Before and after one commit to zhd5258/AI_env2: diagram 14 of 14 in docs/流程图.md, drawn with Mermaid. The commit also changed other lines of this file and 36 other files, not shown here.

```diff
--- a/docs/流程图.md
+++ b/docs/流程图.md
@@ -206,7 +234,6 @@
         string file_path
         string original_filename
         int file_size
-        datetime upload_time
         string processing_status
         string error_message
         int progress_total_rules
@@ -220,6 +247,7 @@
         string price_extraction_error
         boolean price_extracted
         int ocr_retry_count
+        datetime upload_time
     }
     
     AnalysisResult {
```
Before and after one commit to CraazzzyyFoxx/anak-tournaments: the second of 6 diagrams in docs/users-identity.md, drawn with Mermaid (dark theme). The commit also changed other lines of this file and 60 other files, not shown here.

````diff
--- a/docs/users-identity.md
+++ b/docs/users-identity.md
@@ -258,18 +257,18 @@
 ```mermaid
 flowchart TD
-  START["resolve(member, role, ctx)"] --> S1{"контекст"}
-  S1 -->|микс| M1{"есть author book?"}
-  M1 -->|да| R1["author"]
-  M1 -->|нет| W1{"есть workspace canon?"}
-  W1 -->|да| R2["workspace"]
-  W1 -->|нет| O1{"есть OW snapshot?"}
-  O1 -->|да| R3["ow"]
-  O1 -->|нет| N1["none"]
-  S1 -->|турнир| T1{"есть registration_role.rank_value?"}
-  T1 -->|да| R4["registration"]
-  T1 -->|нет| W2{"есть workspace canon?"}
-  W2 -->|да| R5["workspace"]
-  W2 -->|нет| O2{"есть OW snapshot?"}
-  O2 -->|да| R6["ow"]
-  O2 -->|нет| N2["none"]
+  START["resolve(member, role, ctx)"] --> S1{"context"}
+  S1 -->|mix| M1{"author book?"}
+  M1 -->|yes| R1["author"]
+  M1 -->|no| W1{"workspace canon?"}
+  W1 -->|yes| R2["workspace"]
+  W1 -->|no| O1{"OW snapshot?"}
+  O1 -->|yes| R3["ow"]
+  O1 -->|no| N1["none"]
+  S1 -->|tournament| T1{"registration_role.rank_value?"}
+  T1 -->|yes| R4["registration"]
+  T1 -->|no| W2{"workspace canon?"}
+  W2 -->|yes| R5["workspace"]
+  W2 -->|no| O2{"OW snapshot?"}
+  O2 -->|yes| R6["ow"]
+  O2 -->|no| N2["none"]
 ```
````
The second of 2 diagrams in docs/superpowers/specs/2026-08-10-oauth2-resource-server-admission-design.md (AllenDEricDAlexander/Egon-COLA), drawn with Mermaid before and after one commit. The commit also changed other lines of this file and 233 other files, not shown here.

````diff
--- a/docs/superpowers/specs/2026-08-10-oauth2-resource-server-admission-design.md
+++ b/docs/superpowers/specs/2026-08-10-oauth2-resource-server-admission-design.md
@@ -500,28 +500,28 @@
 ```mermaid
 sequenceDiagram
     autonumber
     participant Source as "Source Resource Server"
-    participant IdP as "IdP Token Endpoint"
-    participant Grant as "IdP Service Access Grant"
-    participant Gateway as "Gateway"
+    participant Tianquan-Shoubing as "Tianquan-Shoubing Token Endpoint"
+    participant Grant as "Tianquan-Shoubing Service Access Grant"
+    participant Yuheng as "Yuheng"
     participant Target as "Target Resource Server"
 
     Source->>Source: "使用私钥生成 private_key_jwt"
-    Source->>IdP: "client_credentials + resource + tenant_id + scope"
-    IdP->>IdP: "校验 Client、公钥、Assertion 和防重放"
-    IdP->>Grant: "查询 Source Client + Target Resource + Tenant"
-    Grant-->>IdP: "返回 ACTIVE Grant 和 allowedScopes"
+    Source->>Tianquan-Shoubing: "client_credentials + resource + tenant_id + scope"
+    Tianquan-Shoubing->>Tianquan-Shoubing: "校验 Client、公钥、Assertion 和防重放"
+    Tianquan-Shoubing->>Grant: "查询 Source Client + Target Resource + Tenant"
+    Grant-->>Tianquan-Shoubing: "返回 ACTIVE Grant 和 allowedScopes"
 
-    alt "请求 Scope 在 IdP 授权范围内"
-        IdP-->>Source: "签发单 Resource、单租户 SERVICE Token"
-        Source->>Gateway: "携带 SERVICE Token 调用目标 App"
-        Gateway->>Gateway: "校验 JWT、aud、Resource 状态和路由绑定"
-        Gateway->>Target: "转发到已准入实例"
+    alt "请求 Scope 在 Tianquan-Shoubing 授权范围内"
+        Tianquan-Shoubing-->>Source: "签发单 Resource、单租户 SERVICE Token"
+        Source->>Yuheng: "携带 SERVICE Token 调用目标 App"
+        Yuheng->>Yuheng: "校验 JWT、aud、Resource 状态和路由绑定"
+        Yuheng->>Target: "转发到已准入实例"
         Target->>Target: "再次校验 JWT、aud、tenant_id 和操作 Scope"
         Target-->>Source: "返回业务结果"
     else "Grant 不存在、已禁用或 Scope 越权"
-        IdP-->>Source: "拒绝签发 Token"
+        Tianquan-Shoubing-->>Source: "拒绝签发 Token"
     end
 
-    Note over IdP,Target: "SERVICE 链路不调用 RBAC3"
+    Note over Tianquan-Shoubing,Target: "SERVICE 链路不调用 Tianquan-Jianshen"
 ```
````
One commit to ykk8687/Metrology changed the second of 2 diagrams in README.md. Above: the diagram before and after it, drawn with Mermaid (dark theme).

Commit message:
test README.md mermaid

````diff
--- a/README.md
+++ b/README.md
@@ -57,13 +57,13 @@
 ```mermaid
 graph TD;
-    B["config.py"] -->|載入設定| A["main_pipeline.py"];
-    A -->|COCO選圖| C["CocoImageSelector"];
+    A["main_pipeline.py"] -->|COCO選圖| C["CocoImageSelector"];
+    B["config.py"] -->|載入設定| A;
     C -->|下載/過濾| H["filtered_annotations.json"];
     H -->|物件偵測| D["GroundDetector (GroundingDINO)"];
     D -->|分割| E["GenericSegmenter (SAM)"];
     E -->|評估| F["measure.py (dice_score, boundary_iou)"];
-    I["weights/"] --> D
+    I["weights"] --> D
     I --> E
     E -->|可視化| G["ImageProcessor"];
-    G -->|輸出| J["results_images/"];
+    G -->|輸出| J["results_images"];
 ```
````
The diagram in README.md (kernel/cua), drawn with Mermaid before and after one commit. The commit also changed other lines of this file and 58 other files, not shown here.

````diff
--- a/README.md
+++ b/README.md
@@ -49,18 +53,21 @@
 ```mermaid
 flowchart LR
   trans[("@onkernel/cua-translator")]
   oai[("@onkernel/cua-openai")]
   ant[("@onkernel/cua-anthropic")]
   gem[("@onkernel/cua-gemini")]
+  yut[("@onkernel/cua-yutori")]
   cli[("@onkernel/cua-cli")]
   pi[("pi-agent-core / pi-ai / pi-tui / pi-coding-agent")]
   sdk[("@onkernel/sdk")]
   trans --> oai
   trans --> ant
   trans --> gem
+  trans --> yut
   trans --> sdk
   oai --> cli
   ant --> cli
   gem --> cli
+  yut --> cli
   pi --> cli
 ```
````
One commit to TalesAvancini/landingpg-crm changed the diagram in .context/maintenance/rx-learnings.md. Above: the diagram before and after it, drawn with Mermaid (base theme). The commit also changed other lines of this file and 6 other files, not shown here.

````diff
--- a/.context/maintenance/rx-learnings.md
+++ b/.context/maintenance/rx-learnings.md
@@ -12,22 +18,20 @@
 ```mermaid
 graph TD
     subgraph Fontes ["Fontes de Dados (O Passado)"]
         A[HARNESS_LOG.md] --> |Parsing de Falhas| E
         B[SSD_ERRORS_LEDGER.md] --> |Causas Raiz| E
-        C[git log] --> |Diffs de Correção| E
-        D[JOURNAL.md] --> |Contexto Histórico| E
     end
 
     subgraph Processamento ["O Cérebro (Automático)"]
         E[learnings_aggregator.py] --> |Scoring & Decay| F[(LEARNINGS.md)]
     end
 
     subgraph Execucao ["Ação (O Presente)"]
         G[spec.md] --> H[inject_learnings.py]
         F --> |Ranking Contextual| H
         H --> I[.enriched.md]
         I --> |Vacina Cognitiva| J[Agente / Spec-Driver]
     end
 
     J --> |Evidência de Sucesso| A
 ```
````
# # #
__Goal of the exercise__
The answer must be a single number: how many lines in the records above contain the word "string".

__Exercise result__
5